- [DIRECTIONS FOR THIS TASK]
Retype each line below precisely.
=== Section Start ===
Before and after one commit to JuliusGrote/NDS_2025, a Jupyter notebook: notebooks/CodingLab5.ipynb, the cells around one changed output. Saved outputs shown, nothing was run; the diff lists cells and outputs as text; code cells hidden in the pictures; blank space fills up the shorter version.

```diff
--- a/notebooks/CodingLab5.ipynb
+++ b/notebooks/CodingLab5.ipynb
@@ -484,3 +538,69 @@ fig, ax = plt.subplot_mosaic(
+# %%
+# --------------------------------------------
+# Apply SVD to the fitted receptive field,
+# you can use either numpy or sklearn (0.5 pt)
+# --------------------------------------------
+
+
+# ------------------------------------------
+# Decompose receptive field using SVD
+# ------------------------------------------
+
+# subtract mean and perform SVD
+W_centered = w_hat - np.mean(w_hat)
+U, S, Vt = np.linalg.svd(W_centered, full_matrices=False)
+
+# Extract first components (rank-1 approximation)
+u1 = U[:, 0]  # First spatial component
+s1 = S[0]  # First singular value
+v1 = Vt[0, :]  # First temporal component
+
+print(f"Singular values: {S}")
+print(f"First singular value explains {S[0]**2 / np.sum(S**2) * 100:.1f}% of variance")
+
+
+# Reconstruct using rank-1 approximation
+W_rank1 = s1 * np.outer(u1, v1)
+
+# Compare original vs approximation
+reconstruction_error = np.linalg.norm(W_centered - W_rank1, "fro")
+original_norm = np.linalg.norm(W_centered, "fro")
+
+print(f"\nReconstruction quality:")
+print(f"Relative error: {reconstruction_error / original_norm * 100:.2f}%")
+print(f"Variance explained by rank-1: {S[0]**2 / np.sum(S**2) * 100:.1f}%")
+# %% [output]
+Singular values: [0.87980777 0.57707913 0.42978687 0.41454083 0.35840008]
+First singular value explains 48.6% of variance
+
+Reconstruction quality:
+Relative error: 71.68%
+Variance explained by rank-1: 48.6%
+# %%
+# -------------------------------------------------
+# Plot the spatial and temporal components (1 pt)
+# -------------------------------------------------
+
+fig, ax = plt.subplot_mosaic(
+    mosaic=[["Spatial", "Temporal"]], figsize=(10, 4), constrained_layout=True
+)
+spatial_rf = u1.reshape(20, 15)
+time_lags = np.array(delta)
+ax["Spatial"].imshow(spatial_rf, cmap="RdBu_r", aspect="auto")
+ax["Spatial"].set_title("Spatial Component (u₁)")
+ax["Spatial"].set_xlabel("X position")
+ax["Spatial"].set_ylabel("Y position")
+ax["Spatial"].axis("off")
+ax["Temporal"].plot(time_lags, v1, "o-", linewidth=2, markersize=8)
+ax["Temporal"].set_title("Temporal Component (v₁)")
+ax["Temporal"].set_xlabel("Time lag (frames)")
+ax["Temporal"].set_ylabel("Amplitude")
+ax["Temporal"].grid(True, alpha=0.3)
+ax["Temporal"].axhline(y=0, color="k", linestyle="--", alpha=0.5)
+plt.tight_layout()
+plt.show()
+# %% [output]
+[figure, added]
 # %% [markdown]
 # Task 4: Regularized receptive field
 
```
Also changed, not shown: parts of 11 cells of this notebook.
=== Section End ===
- [WRITTEN REPLY]
Before and after one commit to JuliusGrote/NDS_2025, a Jupyter notebook: notebooks/CodingLab5.ipynb, the cells around one changed output. Saved outputs shown, nothing was run; the diff lists cells and outputs as text; code cells hidden in the pictures; blank space fills up the shorter version.

```diff
--- a/notebooks/CodingLab5.ipynb
+++ b/notebooks/CodingLab5.ipynb
@@ -484,3 +538,69 @@ fig, ax = plt.subplot_mosaic(
+# %%
+# --------------------------------------------
+# Apply SVD to the fitted receptive field,
+# you can use either numpy or sklearn (0.5 pt)
+# --------------------------------------------
+
+
+# ------------------------------------------
+# Decompose receptive field using SVD
+# ------------------------------------------
+
+# subtract mean and perform SVD
+W_centered = w_hat - np.mean(w_hat)
+U, S, Vt = np.linalg.svd(W_centered, full_matrices=False)
+
+# Extract first components (rank-1 approximation)
+u1 = U[:, 0]  # First spatial component
+s1 = S[0]  # First singular value
+v1 = Vt[0, :]  # First temporal component
+
+print(f"Singular values: {S}")
+print(f"First singular value explains {S[0]**2 / np.sum(S**2) * 100:.1f}% of variance")
+
+
+# Reconstruct using rank-1 approximation
+W_rank1 = s1 * np.outer(u1, v1)
+
+# Compare original vs approximation
+reconstruction_error = np.linalg.norm(W_centered - W_rank1, "fro")
+original_norm = np.linalg.norm(W_centered, "fro")
+
+print(f"\nReconstruction quality:")
+print(f"Relative error: {reconstruction_error / original_norm * 100:.2f}%")
+print(f"Variance explained by rank-1: {S[0]**2 / np.sum(S**2) * 100:.1f}%")
+# %% [output]
+Singular values: [0.87980777 0.57707913 0.42978687 0.41454083 0.35840008]
+First singular value explains 48.6% of variance
+
+Reconstruction quality:
+Relative error: 71.68%
+Variance explained by rank-1: 48.6%
+# %%
+# -------------------------------------------------
+# Plot the spatial and temporal components (1 pt)
+# -------------------------------------------------
+
+fig, ax = plt.subplot_mosaic(
+    mosaic=[["Spatial", "Temporal"]], figsize=(10, 4), constrained_layout=True
+)
+spatial_rf = u1.reshape(20, 15)
+time_lags = np.array(delta)
+ax["Spatial"].imshow(spatial_rf, cmap="RdBu_r", aspect="auto")
+ax["Spatial"].set_title("Spatial Component (u₁)")
+ax["Spatial"].set_xlabel("X position")
+ax["Spatial"].set_ylabel("Y position")
+ax["Spatial"].axis("off")
+ax["Temporal"].plot(time_lags, v1, "o-", linewidth=2, markersize=8)
+ax["Temporal"].set_title("Temporal Component (v₁)")
+ax["Temporal"].set_xlabel("Time lag (frames)")
+ax["Temporal"].set_ylabel("Amplitude")
+ax["Temporal"].grid(True, alpha=0.3)
+ax["Temporal"].axhline(y=0, color="k", linestyle="--", alpha=0.5)
+plt.tight_layout()
+plt.show()
+# %% [output]
+[figure, added]
 # %% [markdown]
 # Task 4: Regularized receptive field
 
```
Also changed, not shown: parts of 11 cells of this notebook.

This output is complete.